◆ Task description
List each line of the data in which the string "import" appears.

◆ Records shown

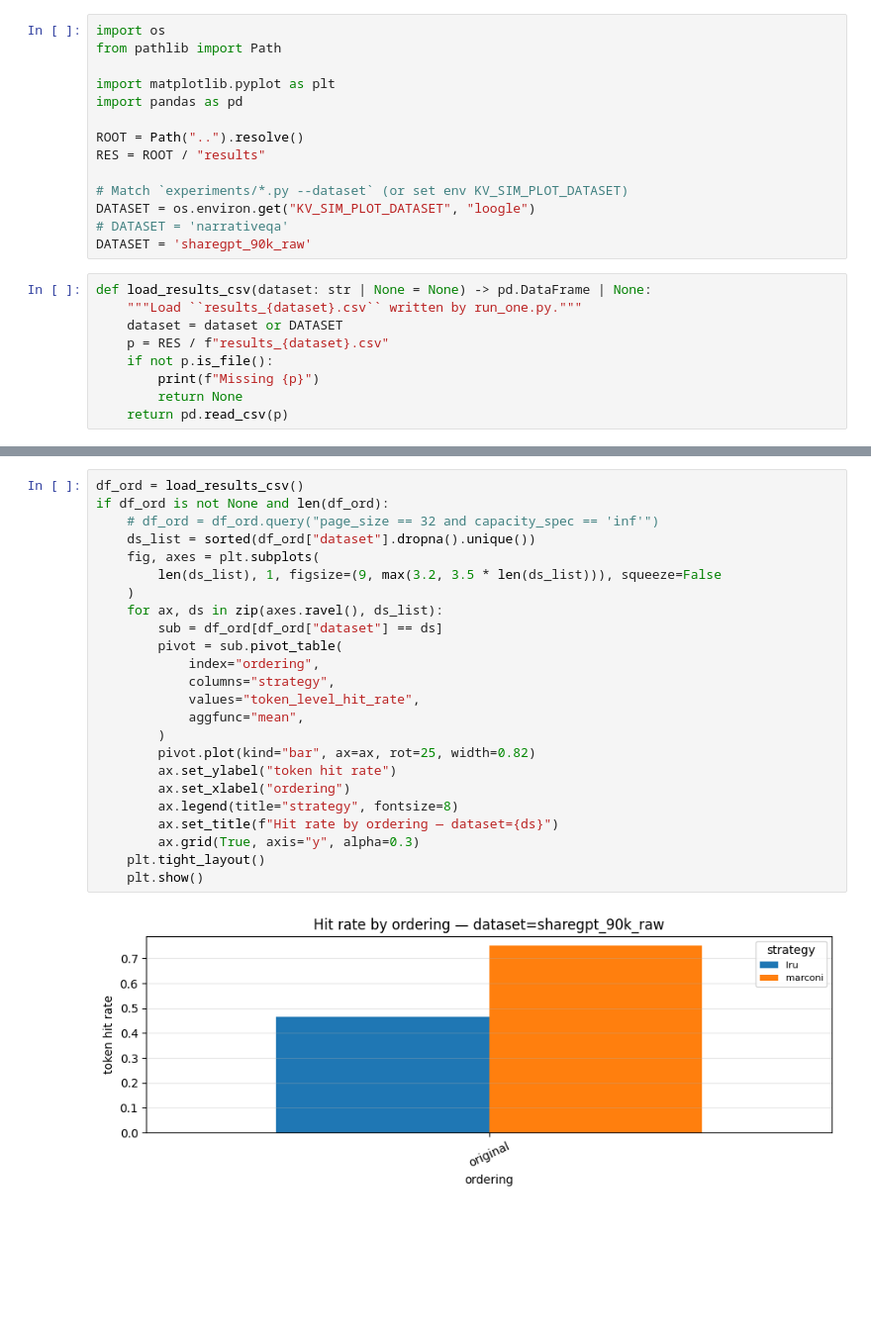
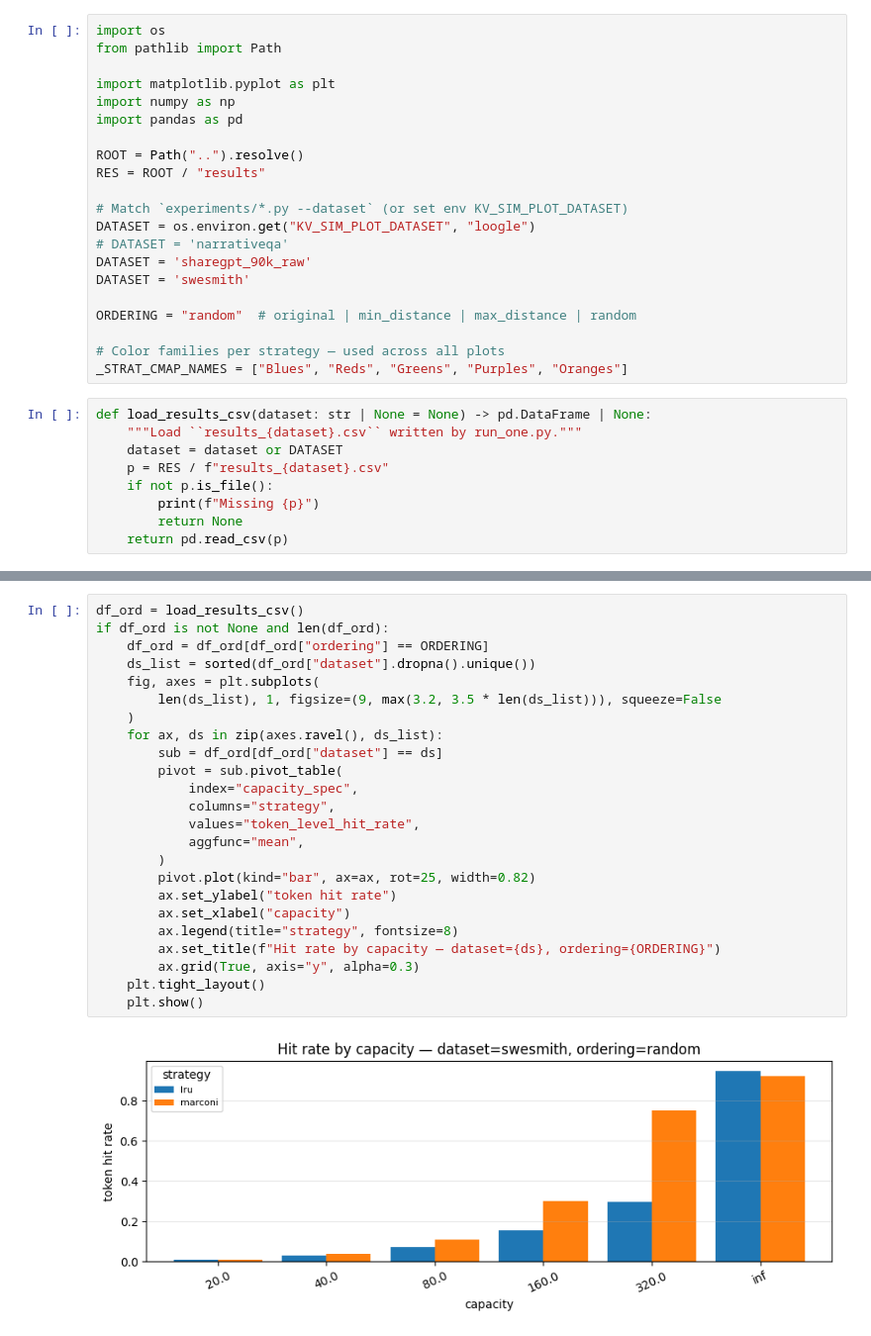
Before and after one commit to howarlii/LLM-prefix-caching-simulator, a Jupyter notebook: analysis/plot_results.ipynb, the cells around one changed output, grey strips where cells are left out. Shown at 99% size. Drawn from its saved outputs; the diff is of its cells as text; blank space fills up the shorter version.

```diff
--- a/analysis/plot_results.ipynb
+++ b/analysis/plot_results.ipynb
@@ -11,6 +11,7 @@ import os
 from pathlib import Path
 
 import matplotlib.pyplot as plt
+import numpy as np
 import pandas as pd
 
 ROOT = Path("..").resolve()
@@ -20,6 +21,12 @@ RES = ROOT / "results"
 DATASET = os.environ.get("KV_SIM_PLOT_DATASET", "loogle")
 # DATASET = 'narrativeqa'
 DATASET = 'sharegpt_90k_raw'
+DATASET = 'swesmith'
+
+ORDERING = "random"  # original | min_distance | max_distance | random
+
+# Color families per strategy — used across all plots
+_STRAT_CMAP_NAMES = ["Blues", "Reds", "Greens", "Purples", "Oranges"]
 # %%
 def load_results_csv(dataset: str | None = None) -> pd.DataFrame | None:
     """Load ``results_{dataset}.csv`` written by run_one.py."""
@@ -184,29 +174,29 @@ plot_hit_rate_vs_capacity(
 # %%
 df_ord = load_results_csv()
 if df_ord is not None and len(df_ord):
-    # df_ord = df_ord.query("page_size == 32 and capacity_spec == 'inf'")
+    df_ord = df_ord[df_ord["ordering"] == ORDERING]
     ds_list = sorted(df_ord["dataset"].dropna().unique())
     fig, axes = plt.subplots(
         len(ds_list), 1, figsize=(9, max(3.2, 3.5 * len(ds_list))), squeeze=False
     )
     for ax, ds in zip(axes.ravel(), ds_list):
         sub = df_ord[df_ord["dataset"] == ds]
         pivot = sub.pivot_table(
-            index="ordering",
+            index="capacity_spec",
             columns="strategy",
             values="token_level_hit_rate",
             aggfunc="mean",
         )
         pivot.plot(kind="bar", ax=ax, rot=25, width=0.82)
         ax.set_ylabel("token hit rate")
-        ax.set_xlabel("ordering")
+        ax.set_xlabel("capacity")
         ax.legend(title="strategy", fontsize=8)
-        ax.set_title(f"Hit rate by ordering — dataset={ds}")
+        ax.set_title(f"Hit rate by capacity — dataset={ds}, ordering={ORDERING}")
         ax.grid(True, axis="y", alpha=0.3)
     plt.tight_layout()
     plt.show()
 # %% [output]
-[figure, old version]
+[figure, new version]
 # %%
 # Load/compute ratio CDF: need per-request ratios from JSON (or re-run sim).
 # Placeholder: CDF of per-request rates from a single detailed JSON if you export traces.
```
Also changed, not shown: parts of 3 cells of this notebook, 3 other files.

◆ Written response
@@ -11,6 +11,7 @@ import os
 from pathlib import Path
 import matplotlib.pyplot as plt
+import numpy as np
 import pandas as pd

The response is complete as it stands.